§ Reacting to the US shoot-down of a Syrian war plane, Moscow has declared that any US aircraft in areas where Russia or its ally Syria are conducting military operations will be “targeted”—that is, warned to leave immediately and if not, shot down. At first, the US Department of Defense backed down, but now the Trump administration has suddenly threatened to attack Syria if its President Assad “again” uses chemical weapons. The potential for a “false flag” operation in this regard is enormous, particularly since independent investigators (notably Seymour Hersh and Theodore Postol) have raised serious doubts as to whether Assad actually used chemical weapons previously, in 2013 or this April, as alleged.
§ Meanwhile, a NATO warplane above the Baltic Sea came perilously close to a Russian aircraft carrying Russian Minister of Defense Sergei Soygu, perhaps the second-most-popular Russian political figure after Putin. Had something worse resulted, it too might well have led to war between the two nuclear superpowers.
We are, Cohen thinks, now treading along a razor’s edge from Syria and the Baltic region to possibly Ukraine, where the deepening crisis of the US-backed government is leading to growing political extremism in Kiev (and in Washington).

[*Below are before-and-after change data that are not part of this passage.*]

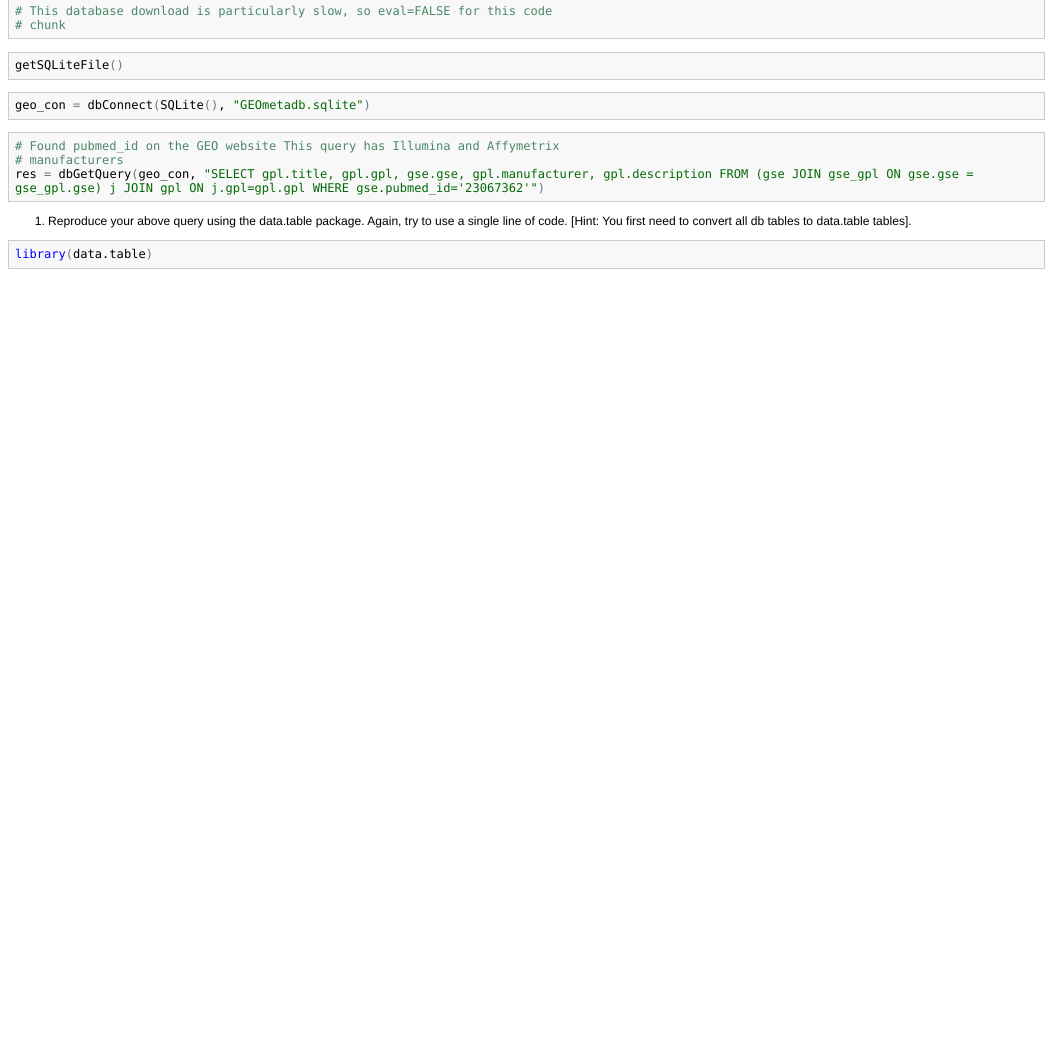
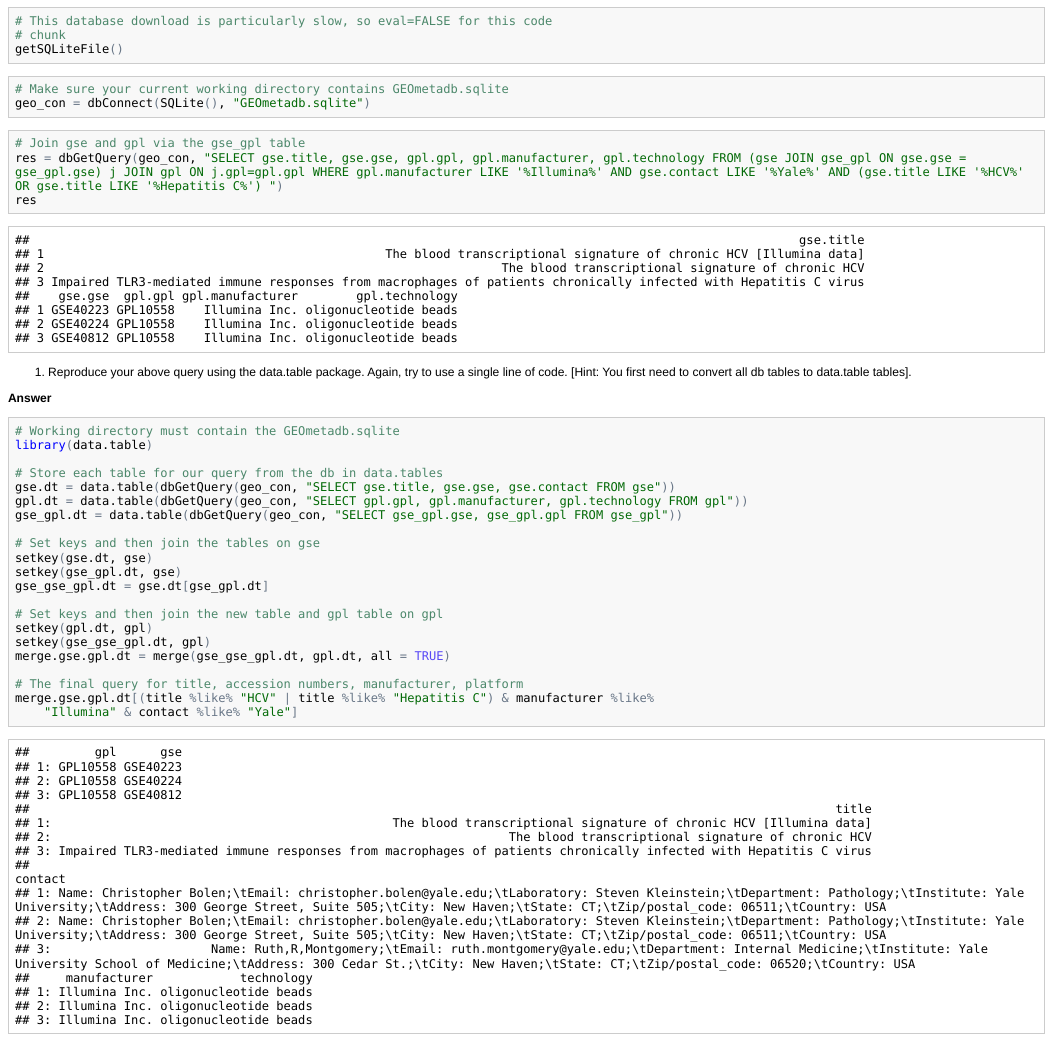
Before and after one commit to dewhitney/HW1-dewhitney, an R Markdown document (HW1.Rmd): the page in a window 1100 px wide, from 460 px down before the commit and from 1040 px down after it, so that both start at the same text. The pictures show the output file HW1.html that the author committed with the source, opened offline.

Commit message:
Updated HW1
Fixed the queries to work.

````diff
--- a/HW1.Rmd
+++ b/HW1.Rmd
@@ -17,19 +19,40 @@ library(GEOmetadb)
 getSQLiteFile()
 ```
 
-```{r}
+```{r, eval=TRUE}
+# Make sure your current working directory contains GEOmetadb.sqlite
 geo_con = dbConnect(SQLite(),'GEOmetadb.sqlite')
 ```
 
 ```{r}
-#Found pubmed_id on the GEO website
-#This query has Illumina and Affymetrix manufacturers
-res = dbGetQuery(geo_con, "SELECT gpl.title, gpl.gpl, gse.gse, gpl.manufacturer, gpl.description FROM (gse JOIN gse_gpl ON gse.gse = gse_gpl.gse) j JOIN gpl ON j.gpl=gpl.gpl WHERE gse.pubmed_id='23067362'")
+# Join gse and gpl via the gse_gpl table
+res = dbGetQuery(geo_con, "SELECT gse.title, gse.gse, gpl.gpl, gpl.manufacturer, gpl.technology FROM (gse JOIN gse_gpl ON gse.gse = gse_gpl.gse) j JOIN gpl ON j.gpl=gpl.gpl WHERE gpl.manufacturer LIKE '%Illumina%' AND gse.contact LIKE '%Yale%' AND (gse.title LIKE '%HCV%' OR gse.title LIKE '%Hepatitis C%') ")
+res
 ```
 
 2. Reproduce your above query using the data.table package. Again, try to use a single line of code. [Hint: You first need to convert all db tables to data.table tables].
 
+**Answer**
+
 ```{r}
+# Working directory must contain the GEOmetadb.sqlite
 library(data.table)
 
+# Store each table for our query from the db in data.tables
+gse.dt = data.table(dbGetQuery(geo_con, "SELECT gse.title, gse.gse, gse.contact FROM gse"))
+gpl.dt = data.table(dbGetQuery(geo_con, "SELECT gpl.gpl, gpl.manufacturer, gpl.technology FROM gpl"))
+gse_gpl.dt = data.table(dbGetQuery(geo_con, "SELECT gse_gpl.gse, gse_gpl.gpl FROM gse_gpl"))
+
+# Set keys and then join the tables on gse
+setkey(gse.dt,gse)
+setkey(gse_gpl.dt,gse)
+gse_gse_gpl.dt = gse.dt[gse_gpl.dt]
+
+# Set keys and then join the new table and gpl table on gpl
+setkey(gpl.dt,gpl)
+setkey(gse_gse_gpl.dt,gpl)
+merge.gse.gpl.dt = merge(gse_gse_gpl.dt, gpl.dt, all=TRUE)
+
+# The final query for title, accession numbers, manufacturer, platform
+merge.gse.gpl.dt[(title %like% 'HCV' | title %like% 'Hepatitis C') & manufacturer %like% 'Illumina' & contact %like% 'Yale']
 ```
````
Also changed, not shown: HW1.html, HW1.md, HW1.Rmd (6 more changed lines).
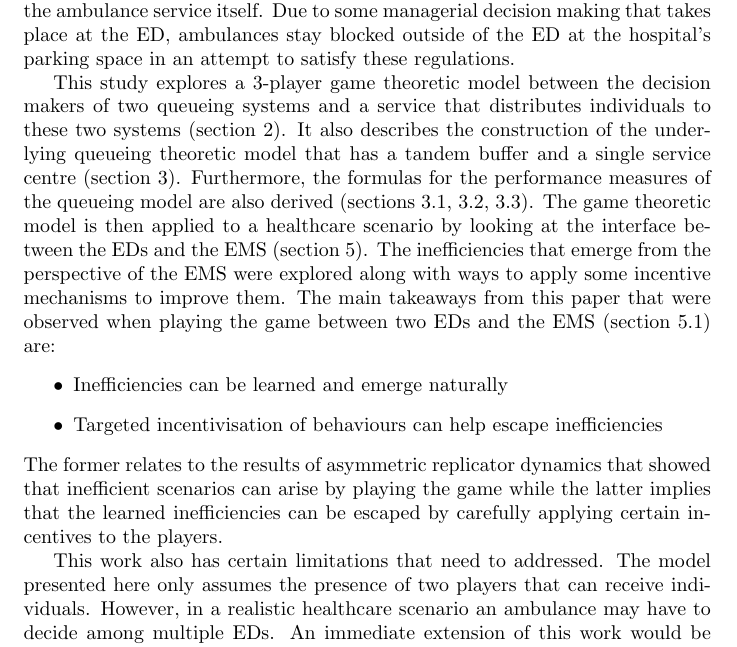
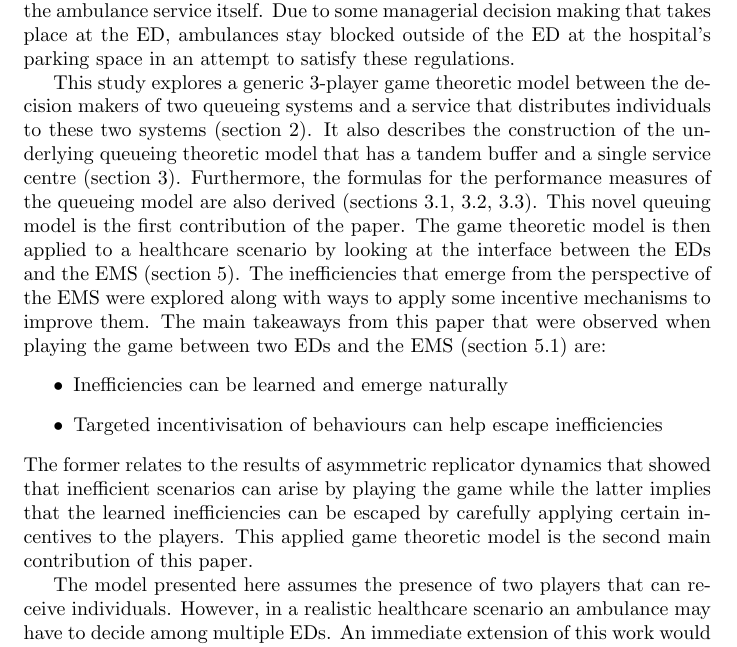
Before and after one commit to MichalisPanayides/ED-EMS-game-paper, a LaTeX document (main.tex, which reads sections/conclusion/main.tex): part of page 30 of 54, cut so that both start at the same text. Compiled offline with pdfLaTeX.

Commit message:
Apply changes based on code review

```diff
--- a/sections/conclusion/main.tex
+++ b/sections/conclusion/main.tex
@@ -8,15 +8,16 @@ Due to some managerial decision making that takes place at the ED, ambulances
 stay blocked outside of the ED at the hospital's parking space in an attempt
 to satisfy these regulations.
 
-This study explores a 3-player game theoretic model between the decision makers
-of two queueing systems and a service that distributes individuals to these two
-systems (section \ref{sec:model_overview}).
+This study explores a generic 3-player game theoretic model between the
+decision makers of two queueing systems and a service that distributes
+individuals to these two systems (section \ref{sec:model_overview}).
 It also describes the construction of the underlying queueing theoretic model
 that has a tandem buffer and a single service centre (section
 \ref{sec:queueing_model}).
 Furthermore, the formulas for the performance measures of the queueing model
 are also derived (sections \ref{sec:waiting_time}, \ref{sec:blocking_time},
 \ref{sec:proportion_within_target}).
+This novel queuing model is the first contribution of the paper.
 The game theoretic model is then applied to a healthcare scenario by looking at
 the interface between the EDs and the EMS (section
 \ref{sec:ems_ed_application}).
@@ -32,10 +33,10 @@ The former relates to the results of asymmetric replicator dynamics that showed
 that inefficient scenarios can arise by playing the game while the latter
 implies that the learned inefficiencies can be escaped by carefully applying
 certain incentives to the players.
+This applied game theoretic model is the second main contribution of this paper.
 
-This work also has certain limitations that need to addressed.
-The model presented here only assumes the presence of two players that can
-receive individuals.
+The model presented here assumes the presence of two players that can receive
+individuals.
 However, in a realistic healthcare scenario an ambulance may have to decide
 among multiple EDs.
 An immediate extension of this work would be to consider a multiplayer system
```
Also changed, not shown: main.pdf.
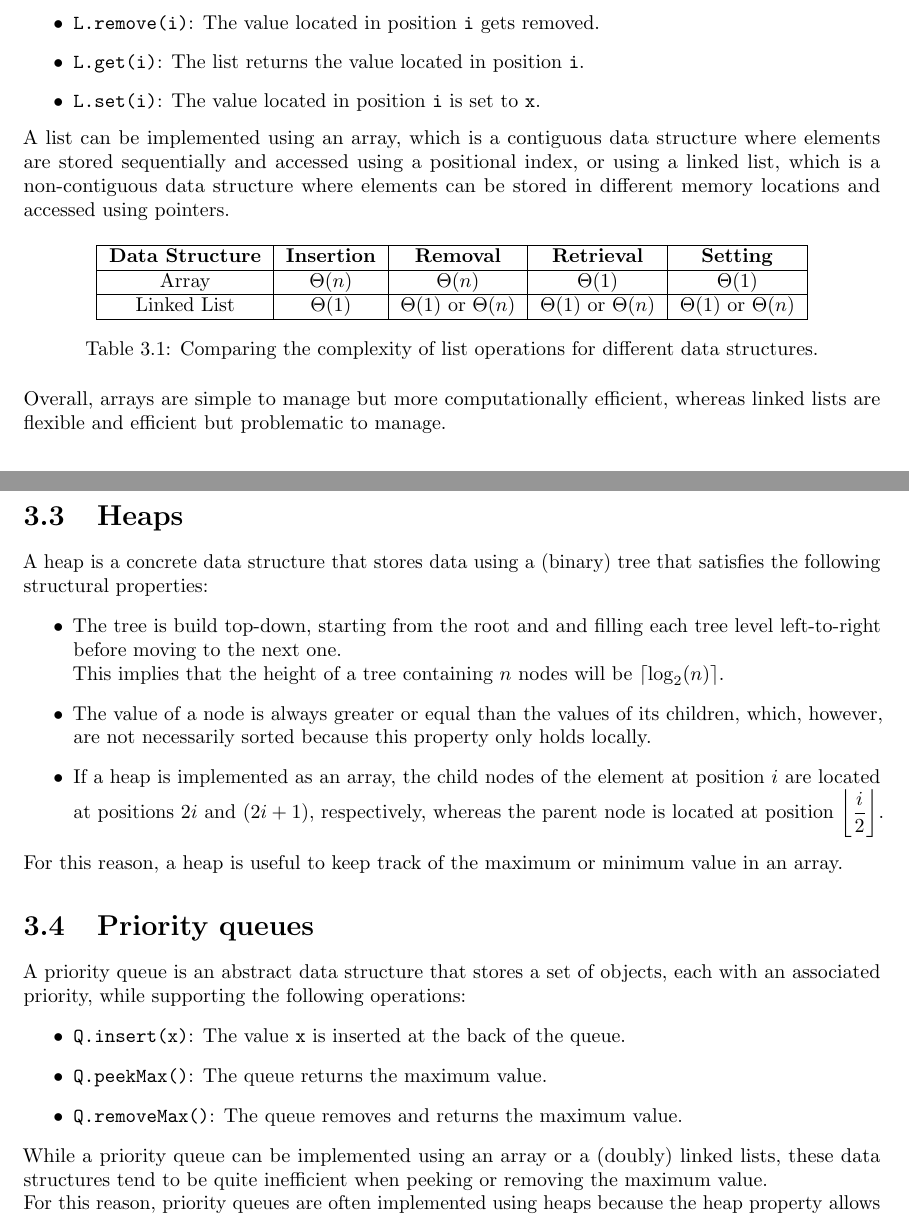
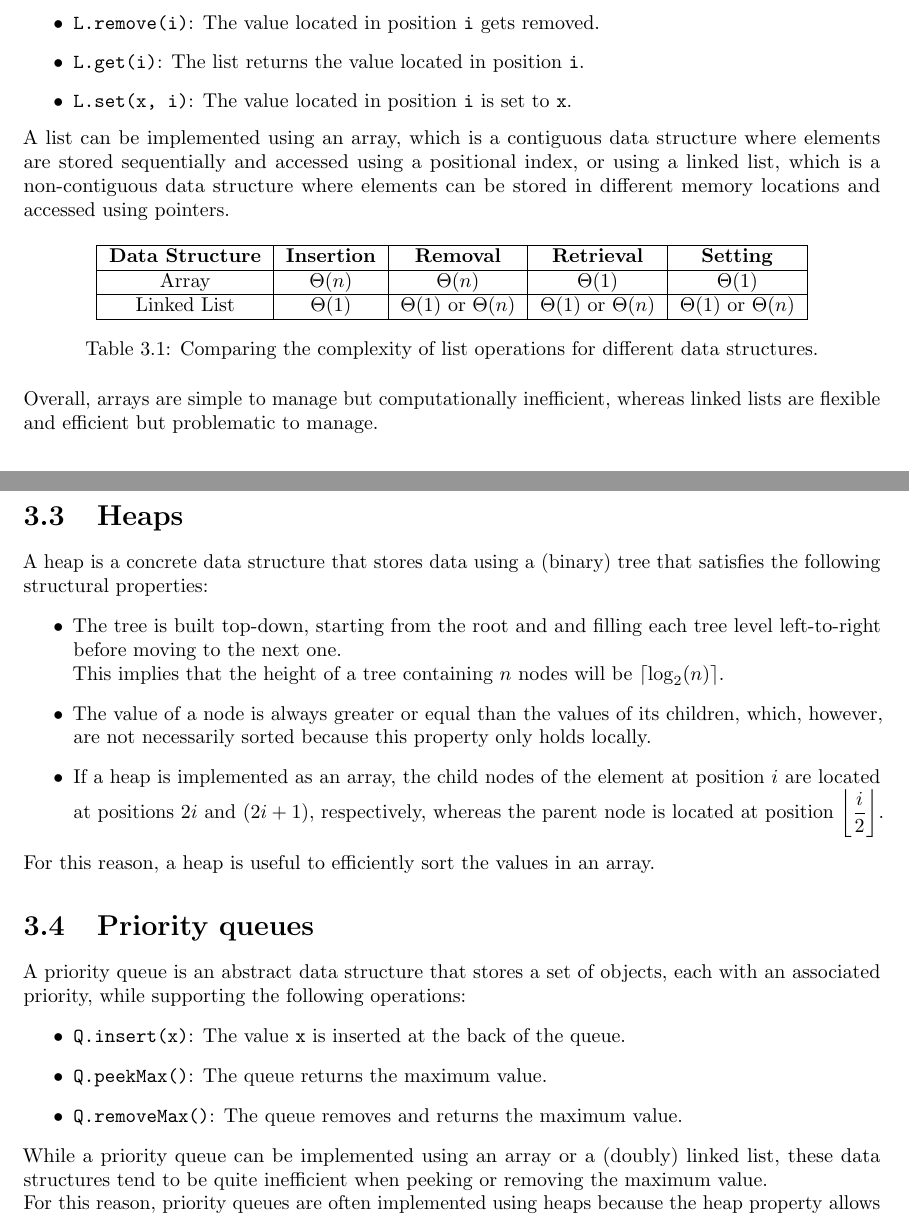
Before and after one commit to GianmariaRomano/Data-Science-Notes, a LaTeX thesis (First Year/First Semester/Algorithmic Methods of Data Mining and Laboratory/Notes/Algorithmic_Methods_of_Data_Mining_and_Laboratory.tex): two parts of pages 15 and 16 of 22, joined at a grey line, cut so that both start at the same text. Compiled offline with pdfLaTeX.

Commit message:
Fix typos

```diff
--- a/First Year/First Semester/Algorithmic Methods of Data Mining and Laboratory/Notes/Algorithmic_Methods_of_Data_Mining_and_Laboratory.tex
+++ b/First Year/First Semester/Algorithmic Methods of Data Mining and Laboratory/Notes/Algorithmic_Methods_of_Data_Mining_and_Laboratory.tex
@@ -438,7 +438,7 @@ A list is an abstract data type that is used to store a sequence of objects, eac
     \item \texttt{L.insert(x, i)}: The value \texttt{x} gets inserted at position \texttt{i}.
     \item \texttt{L.remove(i)}: The value located in position \texttt{i} gets removed.
     \item \texttt{L.get(i)}: The list returns the value located in position \texttt{i}.
-    \item \texttt{L.set(i)}: The value located in position \texttt{i} is set to \texttt{x}.
+    \item \texttt{L.set(x, i)}: The value located in position \texttt{i} is set to \texttt{x}.
 \end{itemize}
 A list can be implemented using an array, which is a contiguous data structure where elements are stored sequentially and accessed using a positional index, or using a linked list, which is a non-contiguous data structure where elements can be stored in different memory locations and accessed using pointers.
 \begin{table}[H]
@@ -455,16 +455,16 @@ A list can be implemented using an array, which is a contiguous data structure w
     \caption{Comparing the complexity of list operations for different data structures.}
     \label{tab:list_complexity}
 \end{table}
-\noindent Overall, arrays are simple to manage but more computationally efficient, whereas linked lists are flexible and efficient but problematic to manage.
+\noindent Overall, arrays are simple to manage but computationally inefficient, whereas linked lists are flexible and efficient but problematic to manage.
 \section{Heaps}
 A heap is a concrete data structure that stores data using a (binary) tree that satisfies the following structural properties:
 \begin{itemize}
-    \item The tree is build top-down, starting from the root and and filling each tree level left-to-right before moving to the next one. \newline
+    \item The tree is built top-down, starting from the root and and filling each tree level left-to-right before moving to the next one. \newline
     This implies that the height of a tree containing $\displaystyle n$ nodes will be $\displaystyle \lceil\log_2(n)\rceil$.
     \item The value of a node is always greater or equal than the values of its children, which, however, are not necessarily sorted because this property only holds locally.
     \item If a heap is implemented as an array, the child nodes of the element at position $\displaystyle i$ are located at positions $\displaystyle 2i$ and $\displaystyle (2i + 1)$, respectively, whereas the parent node is located at position $\displaystyle \bigg\lfloor\frac{i}{2}\bigg\rfloor$.
 \end{itemize}
-For this reason, a heap is useful to keep track of the maximum or minimum value in an array.
+For this reason, a heap is useful to efficiently sort the values in an array.
 \section{Priority queues}
 A priority queue is an abstract data structure that stores a set of objects, each with an associated priority, while supporting the following operations:
 \begin{itemize}
@@ -472,7 +472,7 @@ A priority queue is an abstract data structure that stores a set of objects, eac
     \item \texttt{Q.peekMax()}: The queue returns the maximum value.
     \item \texttt{Q.removeMax()}: The queue removes and returns the maximum value.
 \end{itemize}
-While a priority queue can be implemented using an array or a (doubly) linked lists, these data structures tend to be quite inefficient when peeking or removing the maximum value. \newline
+While a priority queue can be implemented using an array or a (doubly) linked list, these data structures tend to be quite inefficient when peeking or removing the maximum value. \newline
 For this reason, priority queues are often implemented using heaps because the heap property allows to make queue operations more efficient.
 \begin{table}[H]
     \centering
```
Also changed, not shown: First Year/First Semester/Algorithmic Methods of Data Mining and Laboratory/Notes/Algorithmic_Methods_of_Data_Mining_and_Laboratory.pdf, First Year/First Semester/Algorithmic Methods of Data Mining and Laboratory/Notes/Algorithmic_Methods_of_Data_Mining_and_Laboratory.tex (2 more changed lines).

Cohen ends with some relative “good news.” Political dissent against the escalating new Cold War seems to be breaking out at high levels in Washington and in Europe. Emmanuel Macron, the new French president, has publicly strayed significantly from Cold War Washington on relations with Russia and Putin personally, as well as on Syria and the need for a coalition against international terrorism. And several other European NATO governments, including Germany, are loudly protesting the US Senate’s new sanctions against Russia. Such policy disputes are evident even inside the Trump administration. Some of his top national-security advisers are urging that the primary American mission in Syria must be destroying President Assad and his forces, which can only lead to even more direct conflict with Russia. Others are urging instead that it be first and foremost the defeat of terrorist forces in Syria, which suggests an alliance with Russia, as Trump himself has periodically advocated. In addition, his advisers are sharply divided between those who want him to meet with Putin at the Hamburg G-20 in early July, and those who do not.
Politics without mainstream dissent got America into this new and more perilous Cold War with Russia, Cohen points out, and only real politics, which means struggle over policy, can diminish it. The mainstream American media still banishes real dissent, but politics often takes on a life of its own. Faint hope perhaps, but hope nonetheless—hope in our democracy, which only we ourselves can hijack.